>>>

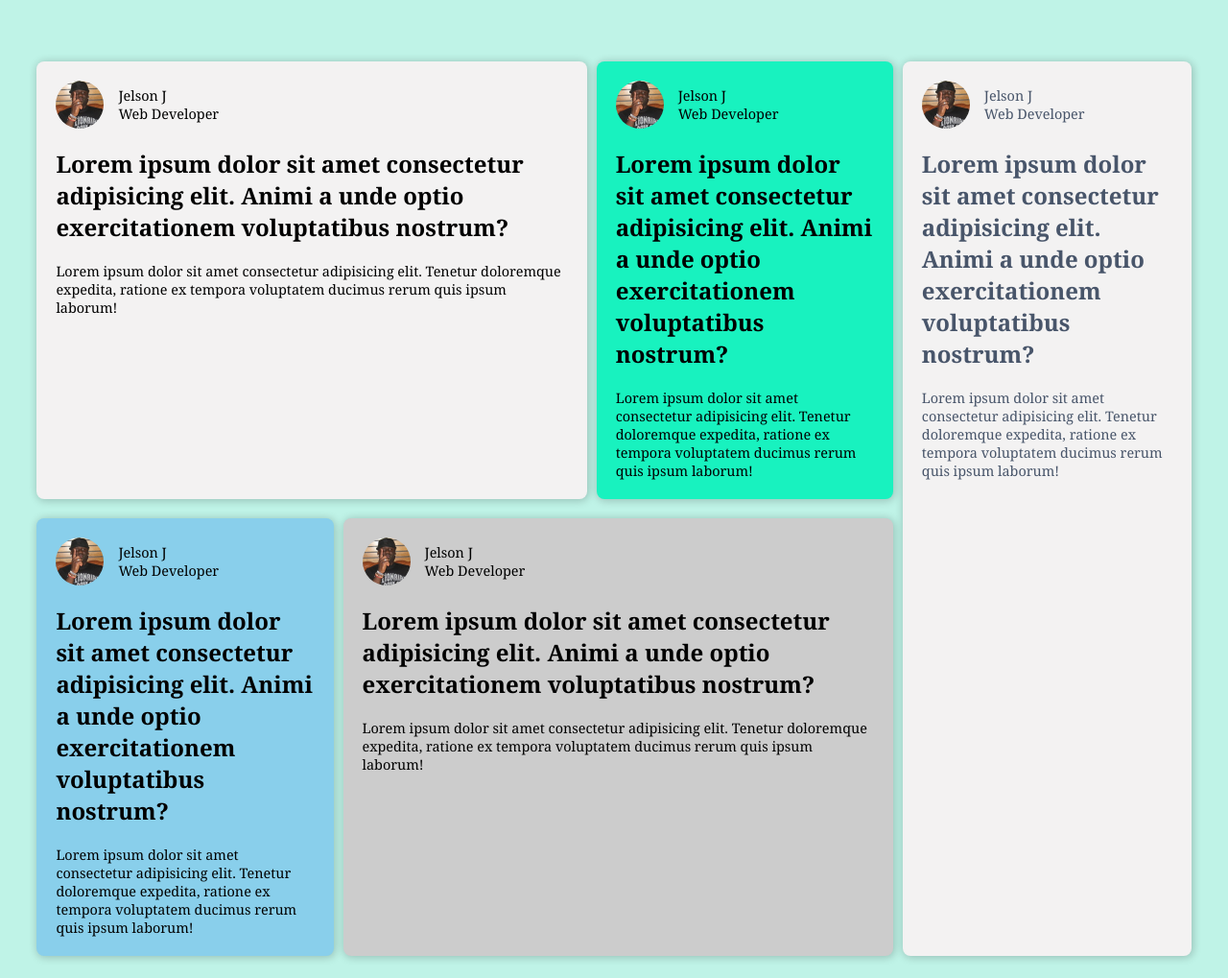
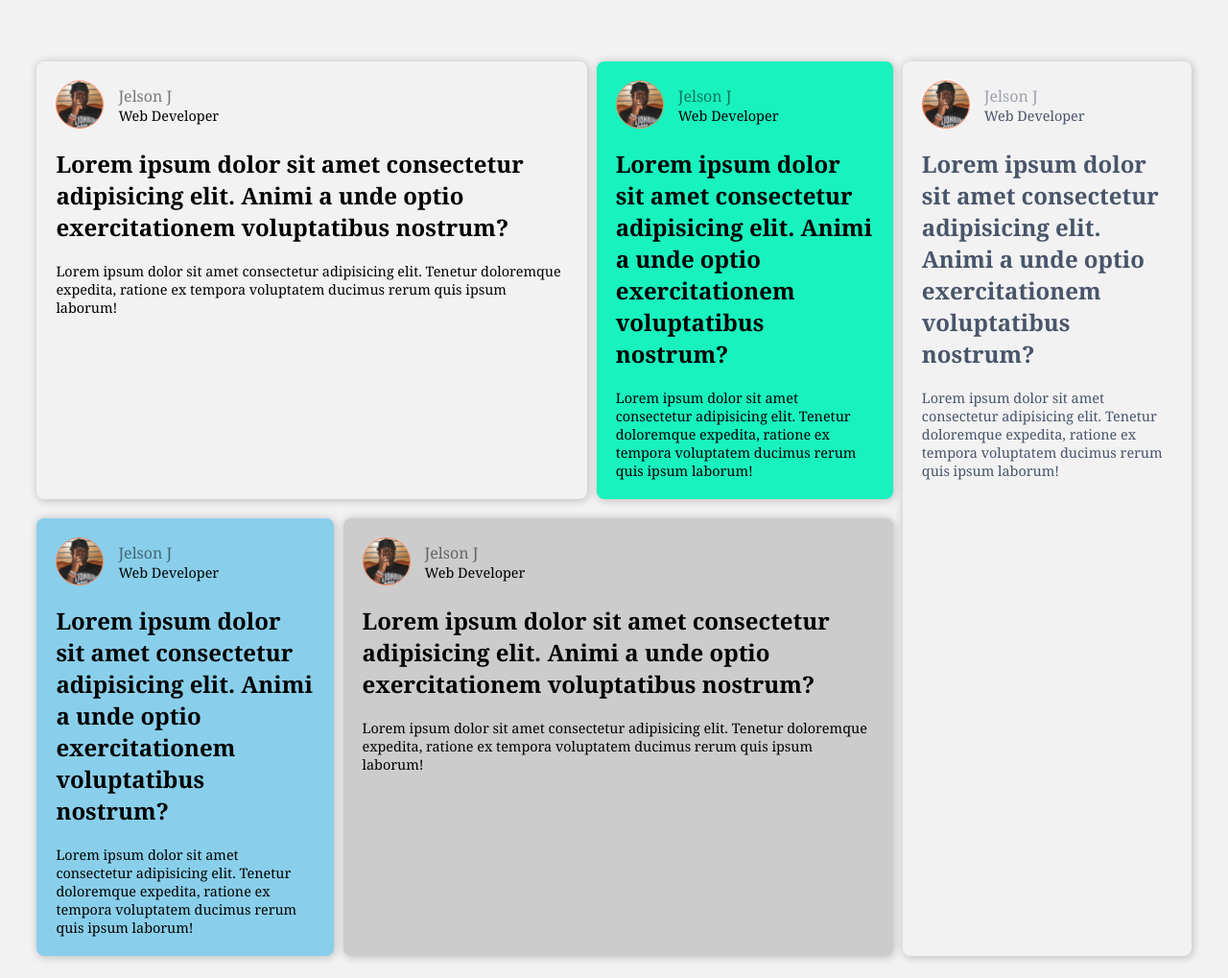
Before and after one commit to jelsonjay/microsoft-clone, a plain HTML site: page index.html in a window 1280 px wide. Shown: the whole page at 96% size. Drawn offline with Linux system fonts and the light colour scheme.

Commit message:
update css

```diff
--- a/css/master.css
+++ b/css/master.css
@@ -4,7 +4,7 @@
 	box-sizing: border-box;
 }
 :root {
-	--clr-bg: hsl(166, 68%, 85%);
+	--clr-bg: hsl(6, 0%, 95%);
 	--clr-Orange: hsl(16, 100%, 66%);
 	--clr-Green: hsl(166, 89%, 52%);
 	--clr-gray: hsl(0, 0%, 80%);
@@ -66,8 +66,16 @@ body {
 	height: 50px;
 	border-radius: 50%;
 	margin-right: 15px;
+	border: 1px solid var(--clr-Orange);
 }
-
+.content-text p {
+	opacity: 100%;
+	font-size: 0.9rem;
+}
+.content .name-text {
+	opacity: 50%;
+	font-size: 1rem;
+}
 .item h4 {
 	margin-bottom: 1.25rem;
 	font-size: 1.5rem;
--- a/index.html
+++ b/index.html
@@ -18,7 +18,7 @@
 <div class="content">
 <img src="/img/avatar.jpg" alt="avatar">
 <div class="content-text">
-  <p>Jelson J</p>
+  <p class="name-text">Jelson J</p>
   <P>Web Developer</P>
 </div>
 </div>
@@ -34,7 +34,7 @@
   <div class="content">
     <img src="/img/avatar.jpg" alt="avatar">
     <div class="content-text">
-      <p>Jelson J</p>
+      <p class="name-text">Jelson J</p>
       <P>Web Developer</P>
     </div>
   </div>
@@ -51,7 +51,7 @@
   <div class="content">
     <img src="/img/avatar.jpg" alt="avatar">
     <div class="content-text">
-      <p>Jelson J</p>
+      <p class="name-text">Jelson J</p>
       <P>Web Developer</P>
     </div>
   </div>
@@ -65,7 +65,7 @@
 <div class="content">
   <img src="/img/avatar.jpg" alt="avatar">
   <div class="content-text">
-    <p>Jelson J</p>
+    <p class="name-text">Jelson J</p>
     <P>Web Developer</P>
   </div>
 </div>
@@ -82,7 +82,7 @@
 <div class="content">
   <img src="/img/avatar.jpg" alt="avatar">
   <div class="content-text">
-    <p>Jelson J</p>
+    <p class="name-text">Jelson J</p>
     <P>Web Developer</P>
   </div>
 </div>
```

<<<
>>>

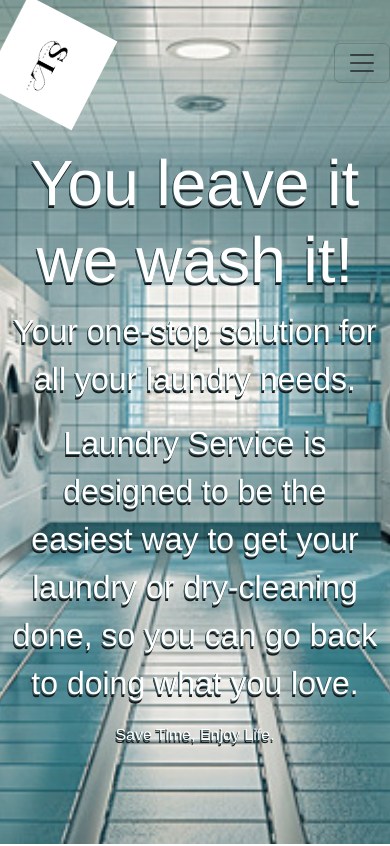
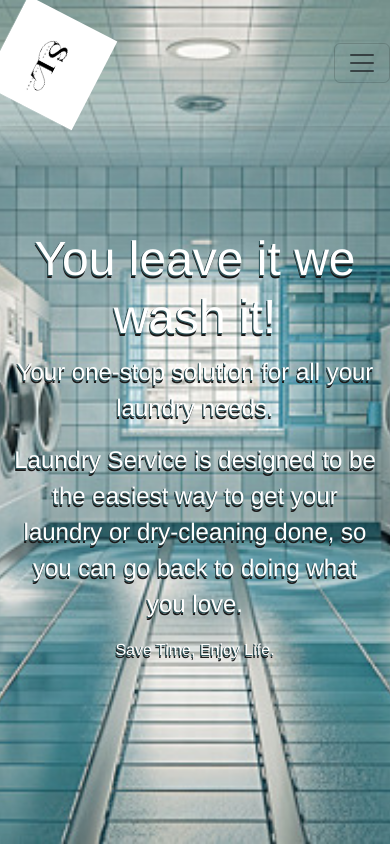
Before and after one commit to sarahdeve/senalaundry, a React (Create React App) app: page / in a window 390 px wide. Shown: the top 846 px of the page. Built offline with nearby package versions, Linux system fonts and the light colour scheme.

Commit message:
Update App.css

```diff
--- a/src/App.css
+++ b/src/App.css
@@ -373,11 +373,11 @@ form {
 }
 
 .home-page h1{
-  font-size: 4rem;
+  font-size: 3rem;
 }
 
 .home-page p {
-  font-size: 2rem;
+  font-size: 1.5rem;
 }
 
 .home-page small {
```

<<<

Task statement: Scan the lines above for the word "home" and copy every one where it occurs.

Result below:
 .home-page h1{
 .home-page p {
 .home-page small {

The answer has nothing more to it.